Creating a lay-led service can be a meaningful and engaging process. Prepare to be moved and to move others. Give yourself enough time to see the full potential of what you are bringing to the congregation. 


You may want to speak with a member of the Worship Committee first to indicate your interest. Ariane Frank coordinates the summer services. Other members of the committee are also available to help you think about your idea [click to list of committee members].   The next step is to develop a short proposal.

    • Describe your service topic and goal(s) in writing. State the message you are trying to get across. It doesn’t have to be polished at this stage.
    • Include any information you already have formulated, such as ideas about music, readings, and the people involved.)
    • Present it to the Worship Committee, which meets the 4th Tuesday of each month (except December).

The committee discussion will center on the spiritual mission of your service and resources available to you. One or more Worship Committee members will act as liaison members of your service team to help guide the process. NOTE: The Committee will review your idea and let you know about approval at a later date.


Find other people to work with you  Lay-led services are a great collaborative activity. You will learn much from each other and enjoy it more. The beauty and power of this type of service comes from the outpouring of those you work with to create something that will be a lasting collective memory. The original idea will often be bettered, and then bettered again as the spirit of the group takes hold. Allow time to fully develop your message.

  • Sermon vs. shorter talks  It is generally easier to have three or more short talks than to have one person deliver a sermon. A few short talks can also be more interesting since different perspectives are included. It breaks up the service nicely, too. The congregation really appreciates the variety of inspiration that comes from having more than one participant.  That said, we have had many successful single sermon presentations.


Once your proposal is approved the following staff members might help you develop the different elements of your service if you can arrange to meet with them during the regular church year, prior to June 30:


Alfa Radford, our Minister of Music, is a great source of support and ideas for your music needs.

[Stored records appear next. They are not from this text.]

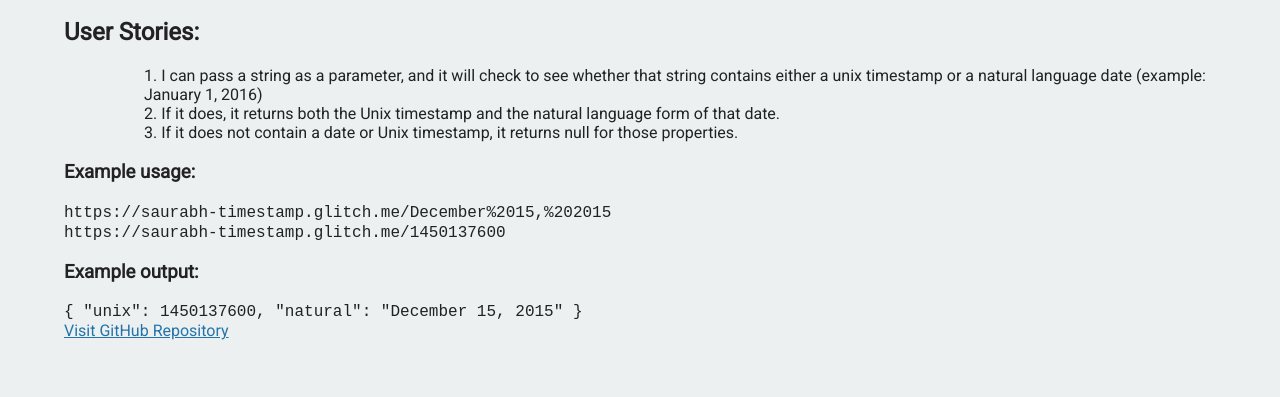
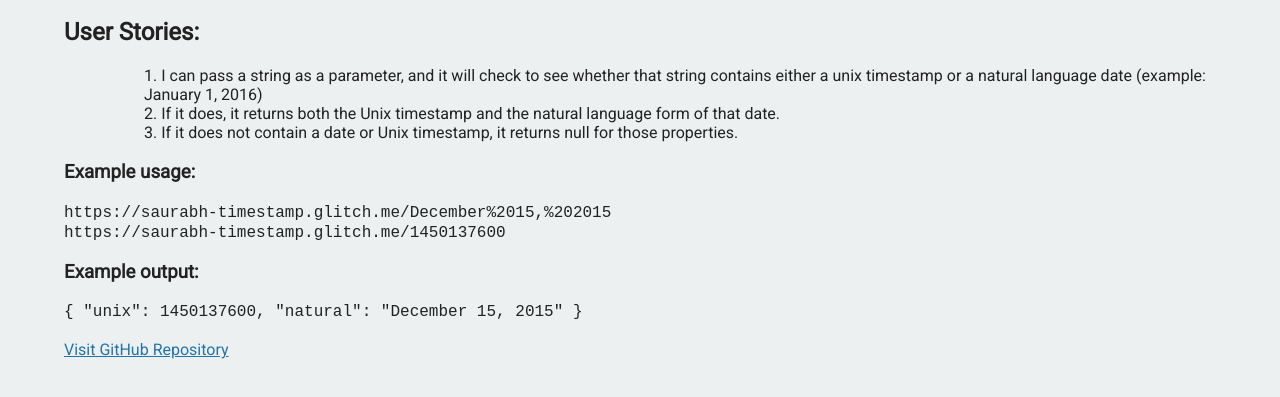
Before and after one commit to saurabh30/Timestamp-Microservice, a website: page views/index.html in a window 1280 px wide. Shown: the part 81-478 px from the top of the page. Drawn offline with Linux system fonts and the light colour scheme.

```diff
--- a/views/index.html
+++ b/views/index.html
@@ -24,7 +24,7 @@
         <code>https://saurabh-timestamp.glitch.me/December%2015,%202015</code><br>
         <code>https://saurabh-timestamp.glitch.me/1450137600</code><br>
         <h3>Example output:</h3>
-        <code>{ "unix": 1450137600, "natural": "December 15, 2015" }</code><br>
+        <code>{ "unix": 1450137600, "natural": "December 15, 2015" }</code><br><br>
         <a href="https://github.com/saurabh30/Timestamp-Microservice" target="_blank">Visit GitHub Repository</a>
       </div>
    </body>
```
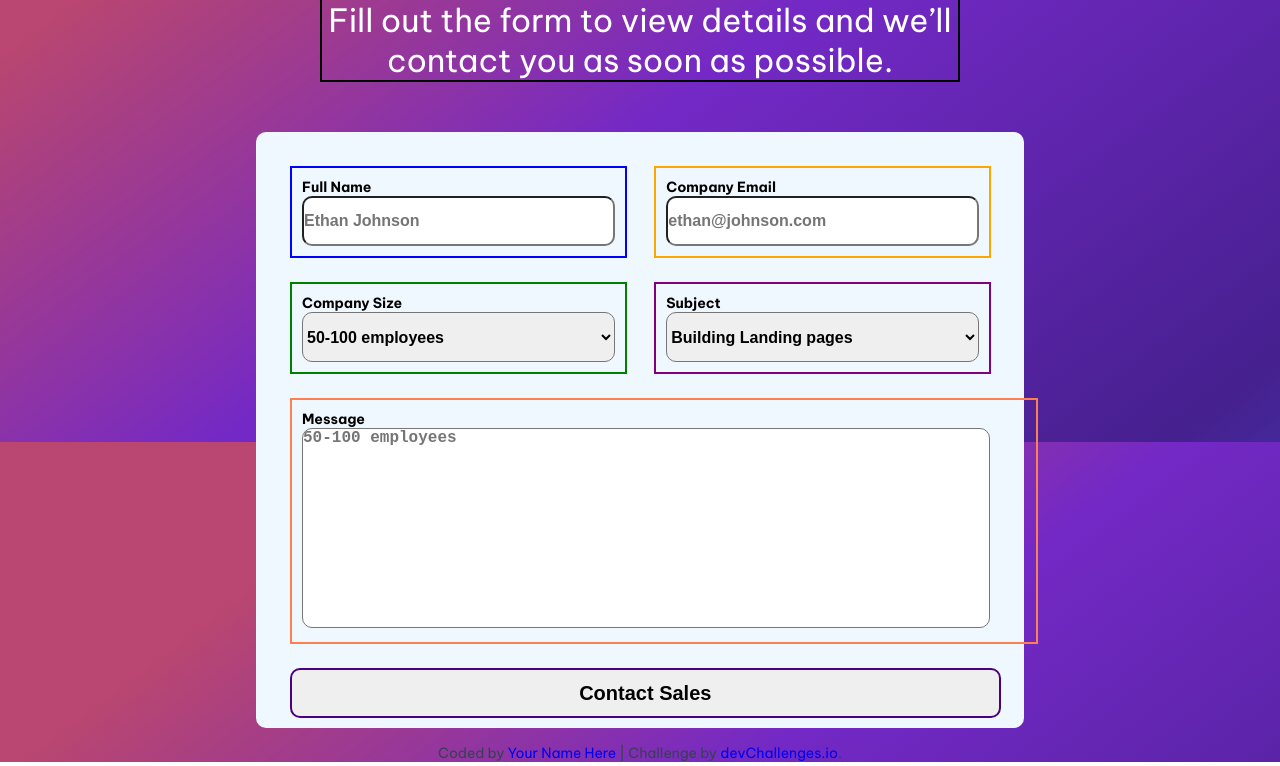
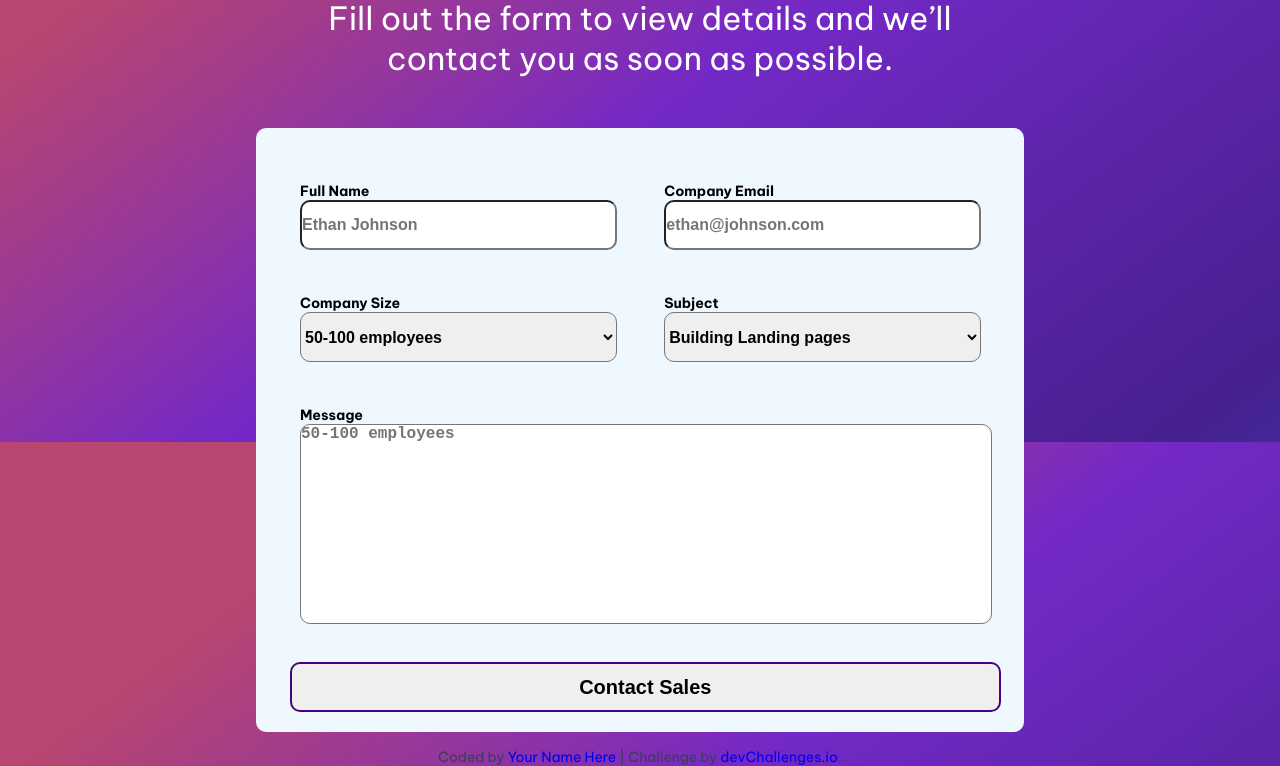
Before and after one commit to ks9927/Contact-Page-Challenge, a plain HTML site: page contact-page-master/index.html in a window 1280 px wide. Shown: the part 278-1044 px from the top of the page. Drawn offline with Linux system fonts and the light colour scheme.

Commit message:
changed wrapper padding and removed borders

```diff
--- a/contact-page-master/styles.css
+++ b/contact-page-master/styles.css
@@ -22,7 +22,6 @@ body {
   margin: auto;
   margin-bottom: 50px;
   text-wrap: wrap;
-  border: solid 2px black;
   width: 50%;
 }
 
@@ -40,7 +39,7 @@ body {
   max-width: 60%;
   max-height: 200%;
   margin: auto;
-  padding: 10px;
+  padding: 20px 10px;
   border-radius: 10px;
 }
 
@@ -86,29 +85,7 @@ textarea::placeholder {
 
 }
 
-.name-info {
-  border: solid 2px blue;
-
-}
-
-.email-info {
-  border: solid 2px orange;
-
-}
-
-.size-info {
-  border: solid 2px green;
-
-}
-
-.subject-info {
-  border: solid 2px purple;
-
-
-}
-
 .wrapper .message-info {
-  border: solid 2px coral;
   display: block;
   width: 100%;
   margin-bottom: 24px;
```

Music can add immeasurably to emotional tone of your service. Rightly chosen, the hymns, or solos can take us places beyond words or act as a needed solace or counterpoint to the service theme. Reminders of our fine tradition in the form of music and responsive readings give us a context in which to comprehend and digest your service’s meaning.  The Worship Committee will work with you to find an accompanist if you want one.  Some people also bring “canned” music. 


If you want to include a story/homily, Laurel Whitehouse, the Director of Religious Education, is a wonderful resource. 


Rev. David Bryce is willing to consult about this aspect of our service, which is a valued tradition in our community.


As mentioned, members of the Worship Committee are willing to work with you to develop your content as is Rev. Bryce.


You probably need at least 8 weeks to plan and bring about a well thought out service. It’s much like a theatrical performance: content will need thought and work, and delivery will require rehearsals at home.  Summer services are conducted in the Parish Hall.  You will need to arrive early to be sure the sound system is on and to get accustomed to hearing your voice amplified. It can be very disconcerting at first. Coordinating the various elements is no small task.


The Worship Committee needs titles of sermons by April or May in order to publish the full list before the end of the regular church year. You will be expected to plan, write, print and copy your own order of serviced for about 40 people. More details about logistics and a packet of resources will be provided by the Worship Committee at an orientation meeting that is usually held in May.  It is always a lively meeting as summer service leaders collaborate with previous lay leaders, the minister, and members of the Worship Committee to bring their ideas for summer services to meaningful fruition.